[Excerpts from a dataset]
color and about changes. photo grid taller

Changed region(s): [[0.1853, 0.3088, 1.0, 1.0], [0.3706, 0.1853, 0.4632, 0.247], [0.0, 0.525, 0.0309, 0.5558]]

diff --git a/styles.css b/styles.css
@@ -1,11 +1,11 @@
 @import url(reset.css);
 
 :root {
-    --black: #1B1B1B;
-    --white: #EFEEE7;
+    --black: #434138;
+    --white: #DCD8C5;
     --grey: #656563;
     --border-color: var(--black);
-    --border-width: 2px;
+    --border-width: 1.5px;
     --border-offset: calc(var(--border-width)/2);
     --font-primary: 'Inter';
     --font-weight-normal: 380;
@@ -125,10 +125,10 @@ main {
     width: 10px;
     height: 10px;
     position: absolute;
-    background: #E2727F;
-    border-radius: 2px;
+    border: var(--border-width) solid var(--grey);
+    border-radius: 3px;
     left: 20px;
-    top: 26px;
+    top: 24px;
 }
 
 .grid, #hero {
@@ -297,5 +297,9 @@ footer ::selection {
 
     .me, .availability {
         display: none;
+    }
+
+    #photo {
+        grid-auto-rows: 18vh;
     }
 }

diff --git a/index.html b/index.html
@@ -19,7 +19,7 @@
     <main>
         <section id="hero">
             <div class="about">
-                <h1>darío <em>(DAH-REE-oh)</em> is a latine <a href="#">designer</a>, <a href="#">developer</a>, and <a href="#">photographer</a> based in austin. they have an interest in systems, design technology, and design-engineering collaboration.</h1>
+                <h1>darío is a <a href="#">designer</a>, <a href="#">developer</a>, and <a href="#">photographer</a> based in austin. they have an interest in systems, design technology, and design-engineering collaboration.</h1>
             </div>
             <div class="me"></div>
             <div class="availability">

--

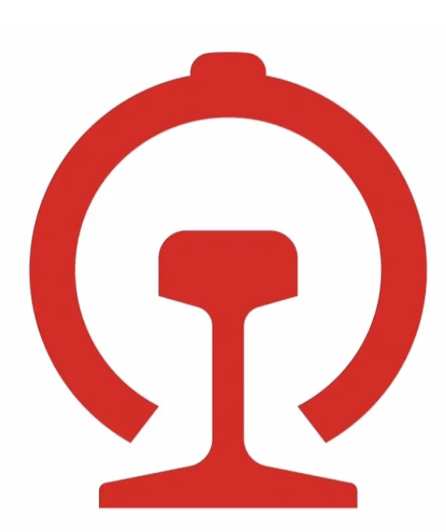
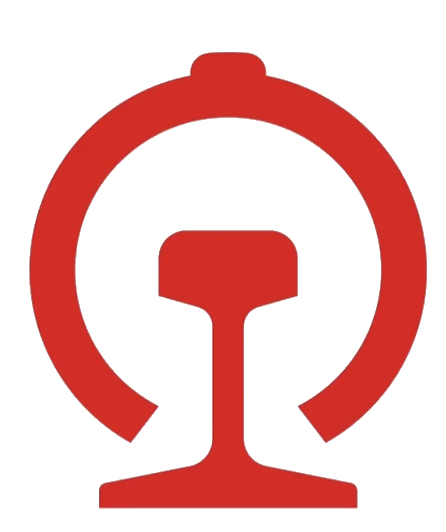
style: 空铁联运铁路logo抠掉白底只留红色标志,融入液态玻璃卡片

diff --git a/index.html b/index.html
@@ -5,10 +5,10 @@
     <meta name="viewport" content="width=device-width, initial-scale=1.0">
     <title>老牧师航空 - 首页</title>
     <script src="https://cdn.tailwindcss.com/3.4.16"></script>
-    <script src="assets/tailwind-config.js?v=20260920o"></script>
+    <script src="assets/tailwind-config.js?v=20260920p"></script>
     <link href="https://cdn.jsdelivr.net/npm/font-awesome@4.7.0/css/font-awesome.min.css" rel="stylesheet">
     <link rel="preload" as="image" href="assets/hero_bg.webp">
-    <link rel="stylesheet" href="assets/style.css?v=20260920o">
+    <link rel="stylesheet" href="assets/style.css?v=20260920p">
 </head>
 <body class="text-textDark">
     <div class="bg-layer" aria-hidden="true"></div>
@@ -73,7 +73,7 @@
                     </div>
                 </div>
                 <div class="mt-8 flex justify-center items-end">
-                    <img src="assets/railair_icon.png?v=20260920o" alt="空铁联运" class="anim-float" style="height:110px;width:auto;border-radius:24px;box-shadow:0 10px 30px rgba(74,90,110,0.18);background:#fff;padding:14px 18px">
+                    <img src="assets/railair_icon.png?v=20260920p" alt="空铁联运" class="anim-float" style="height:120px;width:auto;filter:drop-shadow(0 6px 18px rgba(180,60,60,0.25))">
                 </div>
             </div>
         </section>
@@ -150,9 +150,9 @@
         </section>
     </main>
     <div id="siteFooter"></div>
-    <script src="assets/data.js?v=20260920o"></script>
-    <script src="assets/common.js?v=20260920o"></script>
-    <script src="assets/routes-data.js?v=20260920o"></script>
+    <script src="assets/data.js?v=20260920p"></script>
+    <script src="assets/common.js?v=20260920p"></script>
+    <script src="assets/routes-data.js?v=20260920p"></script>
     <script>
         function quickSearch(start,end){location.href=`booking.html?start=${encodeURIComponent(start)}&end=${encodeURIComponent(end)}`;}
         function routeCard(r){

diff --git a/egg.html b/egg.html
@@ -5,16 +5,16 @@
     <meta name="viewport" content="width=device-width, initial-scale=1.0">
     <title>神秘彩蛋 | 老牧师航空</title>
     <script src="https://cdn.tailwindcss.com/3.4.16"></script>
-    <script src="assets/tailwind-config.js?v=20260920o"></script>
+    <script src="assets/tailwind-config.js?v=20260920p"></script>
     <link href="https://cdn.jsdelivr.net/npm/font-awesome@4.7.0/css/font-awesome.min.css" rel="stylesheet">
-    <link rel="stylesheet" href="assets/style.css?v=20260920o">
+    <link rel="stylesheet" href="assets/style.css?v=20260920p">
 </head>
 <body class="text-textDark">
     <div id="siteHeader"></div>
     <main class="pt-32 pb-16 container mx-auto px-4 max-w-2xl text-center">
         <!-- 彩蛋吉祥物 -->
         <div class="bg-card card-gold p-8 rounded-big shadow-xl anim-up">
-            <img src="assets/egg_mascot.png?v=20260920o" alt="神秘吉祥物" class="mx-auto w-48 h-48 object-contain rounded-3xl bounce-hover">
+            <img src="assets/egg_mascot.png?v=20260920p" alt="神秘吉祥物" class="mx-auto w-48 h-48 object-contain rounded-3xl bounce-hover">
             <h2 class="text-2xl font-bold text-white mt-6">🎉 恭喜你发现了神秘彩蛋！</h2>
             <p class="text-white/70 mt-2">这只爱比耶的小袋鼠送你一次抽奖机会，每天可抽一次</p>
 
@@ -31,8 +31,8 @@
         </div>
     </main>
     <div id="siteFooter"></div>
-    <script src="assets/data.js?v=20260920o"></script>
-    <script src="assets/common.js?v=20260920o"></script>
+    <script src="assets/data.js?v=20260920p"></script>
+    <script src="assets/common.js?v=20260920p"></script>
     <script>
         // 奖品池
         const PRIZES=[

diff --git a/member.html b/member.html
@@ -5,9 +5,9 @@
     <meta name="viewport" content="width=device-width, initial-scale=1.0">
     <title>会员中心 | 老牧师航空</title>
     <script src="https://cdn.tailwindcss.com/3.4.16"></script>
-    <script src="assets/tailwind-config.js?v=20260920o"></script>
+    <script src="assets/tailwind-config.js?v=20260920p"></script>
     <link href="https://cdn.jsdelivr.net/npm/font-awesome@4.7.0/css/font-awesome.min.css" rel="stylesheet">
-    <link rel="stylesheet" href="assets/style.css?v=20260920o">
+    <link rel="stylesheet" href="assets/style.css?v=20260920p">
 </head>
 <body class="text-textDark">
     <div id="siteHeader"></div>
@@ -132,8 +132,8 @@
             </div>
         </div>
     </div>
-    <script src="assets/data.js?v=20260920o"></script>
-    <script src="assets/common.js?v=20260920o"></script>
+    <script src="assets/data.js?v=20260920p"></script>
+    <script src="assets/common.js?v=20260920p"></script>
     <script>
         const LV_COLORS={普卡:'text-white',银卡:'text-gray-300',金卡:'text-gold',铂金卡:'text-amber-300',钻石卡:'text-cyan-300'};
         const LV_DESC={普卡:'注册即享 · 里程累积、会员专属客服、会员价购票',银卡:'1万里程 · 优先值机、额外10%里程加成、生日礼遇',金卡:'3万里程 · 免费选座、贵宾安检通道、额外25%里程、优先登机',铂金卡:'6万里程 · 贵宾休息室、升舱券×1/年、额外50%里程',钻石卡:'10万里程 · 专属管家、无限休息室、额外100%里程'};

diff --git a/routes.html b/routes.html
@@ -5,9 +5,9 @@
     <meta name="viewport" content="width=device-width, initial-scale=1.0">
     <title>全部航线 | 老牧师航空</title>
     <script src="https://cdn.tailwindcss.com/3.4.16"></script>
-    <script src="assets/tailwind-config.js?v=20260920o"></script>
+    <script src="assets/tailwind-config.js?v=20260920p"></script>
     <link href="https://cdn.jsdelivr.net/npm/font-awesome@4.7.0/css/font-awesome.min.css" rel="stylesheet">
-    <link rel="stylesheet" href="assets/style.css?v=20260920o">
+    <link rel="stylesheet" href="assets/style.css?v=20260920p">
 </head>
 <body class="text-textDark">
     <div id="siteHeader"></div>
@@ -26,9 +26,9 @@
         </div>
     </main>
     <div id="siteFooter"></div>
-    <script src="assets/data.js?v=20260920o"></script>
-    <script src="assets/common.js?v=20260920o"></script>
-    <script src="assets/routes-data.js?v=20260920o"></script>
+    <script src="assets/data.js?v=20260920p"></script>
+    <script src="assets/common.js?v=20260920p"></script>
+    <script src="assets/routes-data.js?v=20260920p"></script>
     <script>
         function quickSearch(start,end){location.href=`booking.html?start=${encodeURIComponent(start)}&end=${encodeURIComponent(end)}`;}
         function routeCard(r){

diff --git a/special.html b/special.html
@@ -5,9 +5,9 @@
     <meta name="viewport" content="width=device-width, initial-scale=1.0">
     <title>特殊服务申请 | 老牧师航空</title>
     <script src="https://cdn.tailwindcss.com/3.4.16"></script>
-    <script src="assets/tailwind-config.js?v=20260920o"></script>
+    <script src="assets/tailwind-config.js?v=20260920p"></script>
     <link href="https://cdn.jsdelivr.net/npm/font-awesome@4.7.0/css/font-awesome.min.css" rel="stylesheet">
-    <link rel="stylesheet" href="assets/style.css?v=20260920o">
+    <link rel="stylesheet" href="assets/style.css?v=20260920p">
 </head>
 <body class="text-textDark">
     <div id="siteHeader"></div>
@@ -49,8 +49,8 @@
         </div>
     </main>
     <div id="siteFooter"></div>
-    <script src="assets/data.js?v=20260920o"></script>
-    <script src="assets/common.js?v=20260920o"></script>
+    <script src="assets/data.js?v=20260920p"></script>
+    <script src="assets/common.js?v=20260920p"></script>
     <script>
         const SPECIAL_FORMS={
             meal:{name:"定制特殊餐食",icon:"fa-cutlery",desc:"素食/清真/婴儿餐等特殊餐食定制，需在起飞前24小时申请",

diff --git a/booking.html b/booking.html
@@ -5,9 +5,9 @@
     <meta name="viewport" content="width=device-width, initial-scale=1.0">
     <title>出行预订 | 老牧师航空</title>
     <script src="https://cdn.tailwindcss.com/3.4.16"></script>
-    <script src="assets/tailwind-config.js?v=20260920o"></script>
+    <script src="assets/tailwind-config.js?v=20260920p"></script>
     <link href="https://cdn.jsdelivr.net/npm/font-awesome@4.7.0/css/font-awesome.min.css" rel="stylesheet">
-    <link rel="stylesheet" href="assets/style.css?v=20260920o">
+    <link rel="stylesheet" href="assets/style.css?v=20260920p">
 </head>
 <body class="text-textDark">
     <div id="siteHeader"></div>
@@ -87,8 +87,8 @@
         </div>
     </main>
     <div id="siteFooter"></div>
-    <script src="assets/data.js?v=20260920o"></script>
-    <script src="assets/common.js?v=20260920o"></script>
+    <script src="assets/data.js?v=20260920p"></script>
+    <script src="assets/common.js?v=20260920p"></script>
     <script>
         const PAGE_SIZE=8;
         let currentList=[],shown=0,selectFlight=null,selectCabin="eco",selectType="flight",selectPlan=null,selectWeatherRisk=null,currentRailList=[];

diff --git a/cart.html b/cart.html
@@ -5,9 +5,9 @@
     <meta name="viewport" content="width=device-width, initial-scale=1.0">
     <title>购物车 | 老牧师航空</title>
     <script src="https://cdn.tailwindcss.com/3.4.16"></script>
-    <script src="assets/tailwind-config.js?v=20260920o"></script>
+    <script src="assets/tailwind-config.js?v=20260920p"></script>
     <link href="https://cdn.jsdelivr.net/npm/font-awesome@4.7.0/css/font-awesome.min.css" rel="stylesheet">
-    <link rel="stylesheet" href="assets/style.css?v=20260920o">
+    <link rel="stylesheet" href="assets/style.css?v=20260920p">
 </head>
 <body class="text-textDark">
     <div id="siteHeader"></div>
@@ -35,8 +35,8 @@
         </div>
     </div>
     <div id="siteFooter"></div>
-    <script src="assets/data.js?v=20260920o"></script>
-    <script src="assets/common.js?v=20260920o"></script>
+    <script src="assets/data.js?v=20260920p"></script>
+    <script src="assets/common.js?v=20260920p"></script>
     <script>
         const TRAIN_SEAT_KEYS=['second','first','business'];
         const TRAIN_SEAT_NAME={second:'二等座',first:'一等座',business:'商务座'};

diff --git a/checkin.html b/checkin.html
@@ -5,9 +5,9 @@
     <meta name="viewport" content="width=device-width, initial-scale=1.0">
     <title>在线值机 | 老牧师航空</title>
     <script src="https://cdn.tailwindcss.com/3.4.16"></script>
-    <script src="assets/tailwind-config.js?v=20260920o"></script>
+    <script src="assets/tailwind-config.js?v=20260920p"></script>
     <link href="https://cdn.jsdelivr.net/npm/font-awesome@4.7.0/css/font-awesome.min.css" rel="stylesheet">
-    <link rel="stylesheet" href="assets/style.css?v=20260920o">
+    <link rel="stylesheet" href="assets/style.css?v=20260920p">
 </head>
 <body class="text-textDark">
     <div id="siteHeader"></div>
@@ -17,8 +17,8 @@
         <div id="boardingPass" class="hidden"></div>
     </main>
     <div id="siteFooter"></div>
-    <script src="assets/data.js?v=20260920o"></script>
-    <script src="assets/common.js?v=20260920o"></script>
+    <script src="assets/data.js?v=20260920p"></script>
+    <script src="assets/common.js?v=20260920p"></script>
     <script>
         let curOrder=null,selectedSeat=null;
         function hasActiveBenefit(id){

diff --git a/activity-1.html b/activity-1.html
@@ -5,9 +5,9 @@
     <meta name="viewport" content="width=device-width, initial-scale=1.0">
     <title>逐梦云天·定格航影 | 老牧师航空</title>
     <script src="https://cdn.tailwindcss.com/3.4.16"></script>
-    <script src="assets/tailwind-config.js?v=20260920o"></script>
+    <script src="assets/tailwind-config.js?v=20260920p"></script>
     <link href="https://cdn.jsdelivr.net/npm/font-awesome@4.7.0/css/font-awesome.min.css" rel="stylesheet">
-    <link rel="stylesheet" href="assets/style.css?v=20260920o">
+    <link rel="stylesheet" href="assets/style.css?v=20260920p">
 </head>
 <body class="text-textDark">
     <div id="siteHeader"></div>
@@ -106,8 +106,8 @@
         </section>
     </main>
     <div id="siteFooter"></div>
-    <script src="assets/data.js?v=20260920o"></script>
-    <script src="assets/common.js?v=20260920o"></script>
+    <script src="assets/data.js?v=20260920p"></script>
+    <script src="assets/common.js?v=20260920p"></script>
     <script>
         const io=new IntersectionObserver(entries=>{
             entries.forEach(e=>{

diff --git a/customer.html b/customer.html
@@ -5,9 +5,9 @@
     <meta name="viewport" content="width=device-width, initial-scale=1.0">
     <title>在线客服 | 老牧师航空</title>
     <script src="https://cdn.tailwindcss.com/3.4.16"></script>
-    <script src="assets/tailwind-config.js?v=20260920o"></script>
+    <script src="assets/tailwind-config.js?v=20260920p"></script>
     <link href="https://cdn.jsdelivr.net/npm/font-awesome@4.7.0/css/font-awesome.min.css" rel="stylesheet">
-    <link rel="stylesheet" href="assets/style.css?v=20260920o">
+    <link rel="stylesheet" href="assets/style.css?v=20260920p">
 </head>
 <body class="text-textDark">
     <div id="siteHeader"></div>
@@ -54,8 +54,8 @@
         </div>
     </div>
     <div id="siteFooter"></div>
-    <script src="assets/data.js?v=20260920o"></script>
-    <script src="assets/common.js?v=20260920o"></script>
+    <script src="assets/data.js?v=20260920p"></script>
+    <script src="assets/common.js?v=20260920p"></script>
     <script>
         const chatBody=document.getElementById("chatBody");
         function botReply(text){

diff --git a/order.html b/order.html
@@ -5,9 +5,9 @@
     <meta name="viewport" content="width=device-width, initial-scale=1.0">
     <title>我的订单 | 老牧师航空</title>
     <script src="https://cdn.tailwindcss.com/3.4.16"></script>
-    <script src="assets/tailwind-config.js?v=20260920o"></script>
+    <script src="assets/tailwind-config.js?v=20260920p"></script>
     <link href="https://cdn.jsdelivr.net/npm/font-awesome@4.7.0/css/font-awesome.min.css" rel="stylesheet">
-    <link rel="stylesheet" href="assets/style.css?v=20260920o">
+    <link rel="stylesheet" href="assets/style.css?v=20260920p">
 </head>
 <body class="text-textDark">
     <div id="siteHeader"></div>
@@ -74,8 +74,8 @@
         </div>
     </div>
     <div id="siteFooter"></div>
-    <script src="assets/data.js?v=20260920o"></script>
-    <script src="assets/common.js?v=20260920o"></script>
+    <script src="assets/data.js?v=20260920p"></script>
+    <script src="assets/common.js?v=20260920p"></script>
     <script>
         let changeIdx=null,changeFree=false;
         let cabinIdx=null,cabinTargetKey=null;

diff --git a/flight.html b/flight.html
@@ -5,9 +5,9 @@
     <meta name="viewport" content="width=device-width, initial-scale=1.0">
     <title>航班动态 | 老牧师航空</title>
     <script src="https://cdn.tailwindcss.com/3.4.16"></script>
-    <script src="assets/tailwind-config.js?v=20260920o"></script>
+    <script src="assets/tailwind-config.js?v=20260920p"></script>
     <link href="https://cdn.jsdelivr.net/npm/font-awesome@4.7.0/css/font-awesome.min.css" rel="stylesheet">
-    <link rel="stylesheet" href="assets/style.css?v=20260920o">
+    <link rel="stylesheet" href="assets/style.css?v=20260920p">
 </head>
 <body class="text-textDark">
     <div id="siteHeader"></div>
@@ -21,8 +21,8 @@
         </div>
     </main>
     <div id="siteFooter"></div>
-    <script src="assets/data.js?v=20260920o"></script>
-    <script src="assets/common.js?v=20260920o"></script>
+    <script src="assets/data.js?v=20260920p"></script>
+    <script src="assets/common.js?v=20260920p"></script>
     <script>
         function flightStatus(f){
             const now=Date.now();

--- Exercise details ---
Only the number is required: state how many lines of the entries hold the word "border".

--- Solved problem ---
8